It was a decade ago, to the day, that savers who were looking to withdraw their funds queued outside branches of the stricken building society Northern Rock.
Today the housing market is affected by a combination of the long-term effects of the global financial crisis and the political and economic uncertainty that stems from the electorate’s decision to leave the EU.
The legacy of 2007 includes much higher deposits for first-time buyers, who are far more reliant on the ‘bank of mum and dad’ or Help to Buy to get on the housing ladder.
It also means fewer moves among those with a mortgage looking to trade up and greater-than-ever pressure on the private rented sector.
For a long time, housing policy was heavily focused on trying to support the resulting falling levels of home ownership among younger generations.
The 2016 decision to leave the EU has meant a change in political leadership that has heralded a much broader approach to housing. This was first hinted at this time last year, as the then new housing minister gave his first major speech in his new position.
A housing white paper then followed. Although it didn’t exactly set the industry alight with excitement at the time, it confirmed a desire to make planning more proactive and responsive to housing need. It also looked to expand the range of developers and what was being built.
The progress of that housing white paper appears to have been impeded by a Brexit-induced general election, which resulted in last year’s headline speaker losing his parliamentary seat. While we are seeing more permissions granted, this is yet to be fully translated into housing delivery - with a particular shortfall in the South East. We wait to see whether, with Brexit dominating the political agenda, progress on housing policy that addresses this will continue to be maintained.
Certainly the challenge in increasing housing delivery has not been made any easier by a more muted housing market, particularly in the capital where housing shortages and issues of affordability are at their most acute.
Yet the industry continues to innovate. Build-to-rent at last appears to be gathering real momentum. The aspirations of housing associations to develop more housing appear to have been restored. Proptech is fast becoming a catalyst for disruption.

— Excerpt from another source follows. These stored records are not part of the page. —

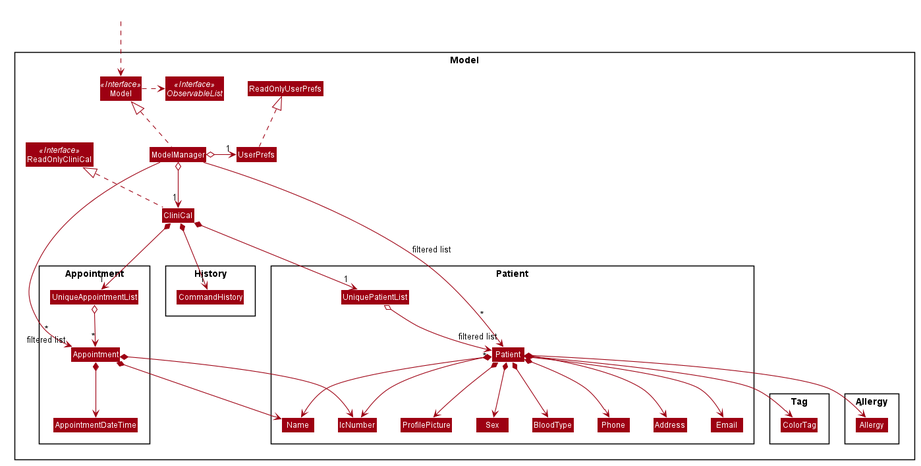
This is docs/images/ModelClassDiagram.png from nus-cs2103-AY2021S1/tp, a PlantUML export, as it was before one commit.
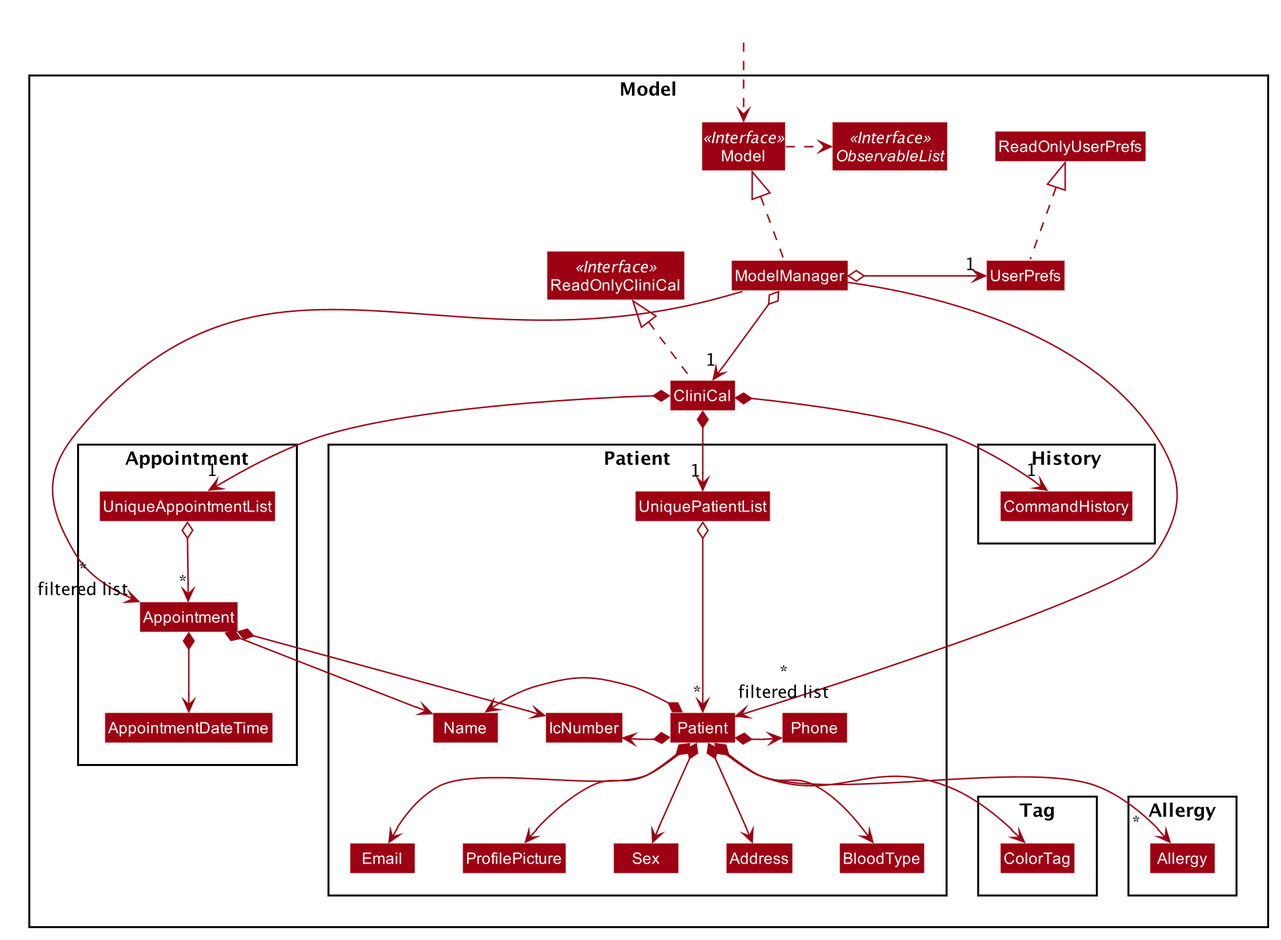
After the change.

What changed in the source:
```diff
@@ -107,7 +107,7 @@
 
 CliniCal *--> "1" UniquePatientList
 CliniCal *--> "1" CommandHistory
-UniquePatientList o--> "*" Patient
+UniquePatientList o-down--> "*" Patient
 Patient *--> Name
 Patient *--> Phone
 Patient *--> IcNumber
@@ -116,17 +116,16 @@
 Patient *--> ProfilePicture
 Patient *--> Sex
 Patient *--> BloodType
-Patient *--> "*" Allergy
+Patient *--> "                      \n*" Allergy
 Patient *--> ColorTag
 
-Name -[hidden]right-> Phone
-Phone -[hidden]right-> IcNumber
-IcNumber -[hidden]right-> Address
-Address -[hidden]right-> Email
-Email -[hidden]right-> ProfilePicture
-ProfilePicture -[hidden]right-> Sex
-Sex -[hidden]right-> BloodType
-Allergy -[hidden]right-> BloodType
+Name -[hidden]right> Patient
+IcNumber -[hidden]right> Patient
+Phone -[hidden]left> Patient
+BloodType -[hidden]right> Email
+Email -[hidden]right> ProfilePicture
+ProfilePicture -[hidden]right> Sex
+Sex -[hidden]right> BloodType
 
 CliniCal *--> "1" UniqueAppointmentList
 UniqueAppointmentList o--> "*" Appointment
@@ -134,6 +133,6 @@
 Appointment *--> Name
 Appointment *--> IcNumber
 
-ModelManager -->"   *\n\nfiltered list" Patient : filtered list
+ModelManager -->"*\nfiltered list" Patient
 ModelManager -->"*\nfiltered list" Appointment
 @enduml
```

So there will be no shortage of topics for debate at RESI 2017, and not just because of the political and economic events of the past decade.